AVAILABLE RECORDS Start Marker

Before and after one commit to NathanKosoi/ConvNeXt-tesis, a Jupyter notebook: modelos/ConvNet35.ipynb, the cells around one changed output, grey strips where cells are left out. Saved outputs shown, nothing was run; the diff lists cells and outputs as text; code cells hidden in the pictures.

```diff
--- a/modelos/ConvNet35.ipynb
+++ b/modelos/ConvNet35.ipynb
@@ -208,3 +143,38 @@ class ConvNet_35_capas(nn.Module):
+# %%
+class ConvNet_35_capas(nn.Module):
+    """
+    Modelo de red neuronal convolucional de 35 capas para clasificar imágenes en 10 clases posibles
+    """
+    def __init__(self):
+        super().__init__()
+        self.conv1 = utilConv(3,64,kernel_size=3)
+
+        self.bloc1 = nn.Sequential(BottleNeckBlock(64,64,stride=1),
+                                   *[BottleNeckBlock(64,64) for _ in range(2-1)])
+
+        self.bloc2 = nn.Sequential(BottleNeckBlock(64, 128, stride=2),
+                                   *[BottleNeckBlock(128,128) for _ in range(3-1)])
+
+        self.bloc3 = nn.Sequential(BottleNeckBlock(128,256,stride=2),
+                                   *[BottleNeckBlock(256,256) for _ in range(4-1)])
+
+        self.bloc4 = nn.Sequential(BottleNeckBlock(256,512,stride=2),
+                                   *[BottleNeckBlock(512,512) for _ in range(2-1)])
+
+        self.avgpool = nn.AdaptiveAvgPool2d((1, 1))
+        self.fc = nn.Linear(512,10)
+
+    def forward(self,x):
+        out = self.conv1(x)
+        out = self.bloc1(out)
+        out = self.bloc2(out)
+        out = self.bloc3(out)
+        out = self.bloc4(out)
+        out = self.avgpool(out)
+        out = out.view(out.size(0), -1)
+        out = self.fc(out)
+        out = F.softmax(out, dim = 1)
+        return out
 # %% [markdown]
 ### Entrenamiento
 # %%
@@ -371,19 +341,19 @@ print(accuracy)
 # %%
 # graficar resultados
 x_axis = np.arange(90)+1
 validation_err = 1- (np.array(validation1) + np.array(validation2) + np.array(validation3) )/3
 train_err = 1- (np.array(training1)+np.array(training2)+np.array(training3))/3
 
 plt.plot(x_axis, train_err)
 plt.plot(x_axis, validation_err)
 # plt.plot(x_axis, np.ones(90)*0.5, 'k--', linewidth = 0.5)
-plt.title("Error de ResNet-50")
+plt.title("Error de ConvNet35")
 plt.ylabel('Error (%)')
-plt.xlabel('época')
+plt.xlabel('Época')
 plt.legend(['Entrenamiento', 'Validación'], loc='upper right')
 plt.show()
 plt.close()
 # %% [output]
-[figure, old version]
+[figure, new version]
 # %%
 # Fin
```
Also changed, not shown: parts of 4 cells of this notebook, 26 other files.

AVAILABLE RECORDS End Marker

▶ **EXERCISE GOAL**: Word for word, restate all of the records.

▶ **RESPONSE**:
Before and after one commit to NathanKosoi/ConvNeXt-tesis, a Jupyter notebook: modelos/ConvNet35.ipynb, the cells around one changed output, grey strips where cells are left out. Saved outputs shown, nothing was run; the diff lists cells and outputs as text; code cells hidden in the pictures.

```diff
--- a/modelos/ConvNet35.ipynb
+++ b/modelos/ConvNet35.ipynb
@@ -208,3 +143,38 @@ class ConvNet_35_capas(nn.Module):
+# %%
+class ConvNet_35_capas(nn.Module):
+    """
+    Modelo de red neuronal convolucional de 35 capas para clasificar imágenes en 10 clases posibles
+    """
+    def __init__(self):
+        super().__init__()
+        self.conv1 = utilConv(3,64,kernel_size=3)
+
+        self.bloc1 = nn.Sequential(BottleNeckBlock(64,64,stride=1),
+                                   *[BottleNeckBlock(64,64) for _ in range(2-1)])
+
+        self.bloc2 = nn.Sequential(BottleNeckBlock(64, 128, stride=2),
+                                   *[BottleNeckBlock(128,128) for _ in range(3-1)])
+
+        self.bloc3 = nn.Sequential(BottleNeckBlock(128,256,stride=2),
+                                   *[BottleNeckBlock(256,256) for _ in range(4-1)])
+
+        self.bloc4 = nn.Sequential(BottleNeckBlock(256,512,stride=2),
+                                   *[BottleNeckBlock(512,512) for _ in range(2-1)])
+
+        self.avgpool = nn.AdaptiveAvgPool2d((1, 1))
+        self.fc = nn.Linear(512,10)
+
+    def forward(self,x):
+        out = self.conv1(x)
+        out = self.bloc1(out)
+        out = self.bloc2(out)
+        out = self.bloc3(out)
+        out = self.bloc4(out)
+        out = self.avgpool(out)
+        out = out.view(out.size(0), -1)
+        out = self.fc(out)
+        out = F.softmax(out, dim = 1)
+        return out
 # %% [markdown]
 ### Entrenamiento
 # %%
@@ -371,19 +341,19 @@ print(accuracy)
 # %%
 # graficar resultados
 x_axis = np.arange(90)+1
 validation_err = 1- (np.array(validation1) + np.array(validation2) + np.array(validation3) )/3
 train_err = 1- (np.array(training1)+np.array(training2)+np.array(training3))/3
 
 plt.plot(x_axis, train_err)
 plt.plot(x_axis, validation_err)
 # plt.plot(x_axis, np.ones(90)*0.5, 'k--', linewidth = 0.5)
-plt.title("Error de ResNet-50")
+plt.title("Error de ConvNet35")
 plt.ylabel('Error (%)')
-plt.xlabel('época')
+plt.xlabel('Época')
 plt.legend(['Entrenamiento', 'Validación'], loc='upper right')
 plt.show()
 plt.close()
 # %% [output]
-[figure, old version]
+[figure, new version]
 # %%
 # Fin
```
Also changed, not shown: parts of 4 cells of this notebook, 26 other files.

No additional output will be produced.